**TASK MATERIAL**
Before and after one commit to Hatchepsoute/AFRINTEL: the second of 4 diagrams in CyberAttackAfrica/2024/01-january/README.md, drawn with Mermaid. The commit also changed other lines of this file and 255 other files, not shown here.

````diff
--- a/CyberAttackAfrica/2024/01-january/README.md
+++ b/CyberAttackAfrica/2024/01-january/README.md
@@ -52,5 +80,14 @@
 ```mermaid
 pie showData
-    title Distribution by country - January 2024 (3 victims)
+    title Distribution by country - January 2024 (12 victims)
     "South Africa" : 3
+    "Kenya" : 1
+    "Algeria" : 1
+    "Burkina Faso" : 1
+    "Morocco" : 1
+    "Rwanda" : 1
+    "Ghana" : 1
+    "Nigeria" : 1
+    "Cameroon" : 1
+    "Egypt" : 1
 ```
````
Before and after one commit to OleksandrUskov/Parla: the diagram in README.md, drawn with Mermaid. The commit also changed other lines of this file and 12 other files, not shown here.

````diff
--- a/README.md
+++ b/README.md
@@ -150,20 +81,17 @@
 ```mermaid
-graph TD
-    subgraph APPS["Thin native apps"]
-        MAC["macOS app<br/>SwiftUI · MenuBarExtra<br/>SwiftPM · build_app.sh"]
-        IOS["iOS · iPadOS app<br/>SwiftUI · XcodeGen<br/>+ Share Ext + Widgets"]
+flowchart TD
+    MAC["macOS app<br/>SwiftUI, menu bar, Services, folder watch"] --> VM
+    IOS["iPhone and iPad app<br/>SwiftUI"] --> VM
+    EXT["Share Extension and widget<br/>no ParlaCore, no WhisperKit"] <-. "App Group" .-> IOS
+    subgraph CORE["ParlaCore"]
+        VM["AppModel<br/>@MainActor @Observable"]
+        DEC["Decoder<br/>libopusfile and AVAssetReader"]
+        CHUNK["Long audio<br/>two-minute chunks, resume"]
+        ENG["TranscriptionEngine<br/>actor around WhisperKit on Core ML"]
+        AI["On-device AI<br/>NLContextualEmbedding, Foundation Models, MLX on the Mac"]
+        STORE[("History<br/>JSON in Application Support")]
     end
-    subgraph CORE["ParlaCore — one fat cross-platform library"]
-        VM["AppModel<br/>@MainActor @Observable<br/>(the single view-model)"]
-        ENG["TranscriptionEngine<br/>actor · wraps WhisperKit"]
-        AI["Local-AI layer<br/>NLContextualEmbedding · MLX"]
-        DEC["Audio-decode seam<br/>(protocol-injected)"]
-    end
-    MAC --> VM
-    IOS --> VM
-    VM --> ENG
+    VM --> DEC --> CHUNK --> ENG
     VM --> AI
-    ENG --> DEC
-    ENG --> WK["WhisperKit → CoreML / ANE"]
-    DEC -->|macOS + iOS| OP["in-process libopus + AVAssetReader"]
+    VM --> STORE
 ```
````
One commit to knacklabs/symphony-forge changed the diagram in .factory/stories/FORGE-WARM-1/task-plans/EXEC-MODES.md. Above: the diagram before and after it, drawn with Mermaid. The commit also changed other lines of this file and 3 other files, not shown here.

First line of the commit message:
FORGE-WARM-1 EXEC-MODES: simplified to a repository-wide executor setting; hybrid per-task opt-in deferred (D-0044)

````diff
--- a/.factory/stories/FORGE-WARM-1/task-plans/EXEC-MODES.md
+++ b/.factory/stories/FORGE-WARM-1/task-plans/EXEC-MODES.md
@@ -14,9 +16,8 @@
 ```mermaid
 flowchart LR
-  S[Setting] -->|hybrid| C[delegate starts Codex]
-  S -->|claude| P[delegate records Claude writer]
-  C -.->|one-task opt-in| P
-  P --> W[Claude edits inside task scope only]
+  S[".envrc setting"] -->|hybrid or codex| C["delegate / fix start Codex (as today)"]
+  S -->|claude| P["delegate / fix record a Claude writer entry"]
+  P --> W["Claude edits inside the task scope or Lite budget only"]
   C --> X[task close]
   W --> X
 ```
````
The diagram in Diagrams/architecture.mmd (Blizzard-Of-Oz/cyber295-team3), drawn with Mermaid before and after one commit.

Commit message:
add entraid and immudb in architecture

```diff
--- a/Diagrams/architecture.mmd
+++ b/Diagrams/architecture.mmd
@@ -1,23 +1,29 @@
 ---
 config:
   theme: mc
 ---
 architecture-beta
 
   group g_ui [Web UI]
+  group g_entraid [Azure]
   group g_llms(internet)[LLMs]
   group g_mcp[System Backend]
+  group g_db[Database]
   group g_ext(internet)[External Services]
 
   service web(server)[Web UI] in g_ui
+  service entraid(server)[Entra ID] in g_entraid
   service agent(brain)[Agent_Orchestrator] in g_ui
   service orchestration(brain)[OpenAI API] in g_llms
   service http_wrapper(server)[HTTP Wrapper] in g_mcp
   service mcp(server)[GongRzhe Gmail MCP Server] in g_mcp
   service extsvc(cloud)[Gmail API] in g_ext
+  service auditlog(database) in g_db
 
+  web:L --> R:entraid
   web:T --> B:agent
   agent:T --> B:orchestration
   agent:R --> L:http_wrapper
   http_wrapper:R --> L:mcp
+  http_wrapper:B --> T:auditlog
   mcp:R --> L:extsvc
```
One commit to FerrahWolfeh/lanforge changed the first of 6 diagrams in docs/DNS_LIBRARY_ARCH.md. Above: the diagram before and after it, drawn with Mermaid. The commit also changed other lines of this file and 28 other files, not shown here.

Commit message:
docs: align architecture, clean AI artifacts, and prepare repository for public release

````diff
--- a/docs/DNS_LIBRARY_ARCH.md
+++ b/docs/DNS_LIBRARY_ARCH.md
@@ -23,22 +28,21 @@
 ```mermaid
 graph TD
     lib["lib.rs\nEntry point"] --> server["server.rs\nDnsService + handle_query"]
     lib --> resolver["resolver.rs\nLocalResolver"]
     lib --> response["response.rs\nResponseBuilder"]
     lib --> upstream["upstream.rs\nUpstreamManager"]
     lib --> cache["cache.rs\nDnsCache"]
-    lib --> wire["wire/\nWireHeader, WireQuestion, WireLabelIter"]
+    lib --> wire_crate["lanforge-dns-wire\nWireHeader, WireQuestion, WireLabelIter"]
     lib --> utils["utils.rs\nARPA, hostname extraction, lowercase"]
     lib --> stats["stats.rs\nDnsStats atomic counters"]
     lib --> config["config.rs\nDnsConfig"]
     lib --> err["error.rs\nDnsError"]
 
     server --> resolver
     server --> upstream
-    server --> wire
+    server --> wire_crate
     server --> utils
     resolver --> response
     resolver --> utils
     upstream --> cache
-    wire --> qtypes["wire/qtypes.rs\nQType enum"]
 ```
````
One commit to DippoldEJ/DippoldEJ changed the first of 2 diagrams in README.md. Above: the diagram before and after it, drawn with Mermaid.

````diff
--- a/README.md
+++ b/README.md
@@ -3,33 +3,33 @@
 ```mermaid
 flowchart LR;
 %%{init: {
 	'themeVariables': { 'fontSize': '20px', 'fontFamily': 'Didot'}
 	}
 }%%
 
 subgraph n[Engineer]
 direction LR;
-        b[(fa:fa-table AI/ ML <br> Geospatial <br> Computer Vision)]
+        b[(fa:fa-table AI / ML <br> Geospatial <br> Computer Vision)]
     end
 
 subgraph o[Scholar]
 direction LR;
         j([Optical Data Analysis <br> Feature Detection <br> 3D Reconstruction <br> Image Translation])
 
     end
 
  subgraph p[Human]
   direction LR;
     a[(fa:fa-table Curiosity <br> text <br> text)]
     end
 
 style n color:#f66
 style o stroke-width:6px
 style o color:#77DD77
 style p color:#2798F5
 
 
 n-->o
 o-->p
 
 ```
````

**YOUR ASSIGNMENT**
Wherever the string "style" occurs in the records above, copy that line.

**EXPECTED ANSWER**
 style n color:#f66
 style o stroke-width:6px
 style o color:#77DD77
 style p color:#2798F5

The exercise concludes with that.